**BRIEF:**
Your answer should consist of each line below that contains the string "button".

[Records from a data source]
########

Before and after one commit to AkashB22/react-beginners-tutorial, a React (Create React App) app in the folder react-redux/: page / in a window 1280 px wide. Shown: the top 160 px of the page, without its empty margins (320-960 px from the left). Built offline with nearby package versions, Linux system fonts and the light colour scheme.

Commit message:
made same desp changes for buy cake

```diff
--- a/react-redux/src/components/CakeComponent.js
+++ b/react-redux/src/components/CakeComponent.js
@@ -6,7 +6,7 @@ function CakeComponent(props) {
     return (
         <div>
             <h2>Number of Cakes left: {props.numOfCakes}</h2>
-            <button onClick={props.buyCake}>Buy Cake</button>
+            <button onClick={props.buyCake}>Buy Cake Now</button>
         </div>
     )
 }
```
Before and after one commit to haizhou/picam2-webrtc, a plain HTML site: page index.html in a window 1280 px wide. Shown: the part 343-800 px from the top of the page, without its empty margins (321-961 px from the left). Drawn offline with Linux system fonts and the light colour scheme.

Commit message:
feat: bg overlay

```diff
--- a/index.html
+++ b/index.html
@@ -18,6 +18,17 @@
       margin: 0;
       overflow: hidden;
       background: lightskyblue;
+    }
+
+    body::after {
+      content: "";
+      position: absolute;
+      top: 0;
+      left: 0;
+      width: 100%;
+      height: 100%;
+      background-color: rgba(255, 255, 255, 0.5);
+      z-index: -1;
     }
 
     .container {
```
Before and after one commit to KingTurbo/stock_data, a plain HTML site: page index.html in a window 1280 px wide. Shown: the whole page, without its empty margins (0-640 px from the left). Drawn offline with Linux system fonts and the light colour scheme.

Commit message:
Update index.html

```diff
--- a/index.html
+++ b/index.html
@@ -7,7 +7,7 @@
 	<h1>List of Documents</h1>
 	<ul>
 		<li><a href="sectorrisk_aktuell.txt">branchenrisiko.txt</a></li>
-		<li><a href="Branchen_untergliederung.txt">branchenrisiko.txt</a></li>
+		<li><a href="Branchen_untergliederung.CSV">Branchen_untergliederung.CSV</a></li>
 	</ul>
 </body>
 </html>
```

########

**FINISHED EXERCISE:**
-            <button onClick={props.buyCake}>Buy Cake</button>
+            <button onClick={props.buyCake}>Buy Cake Now</button>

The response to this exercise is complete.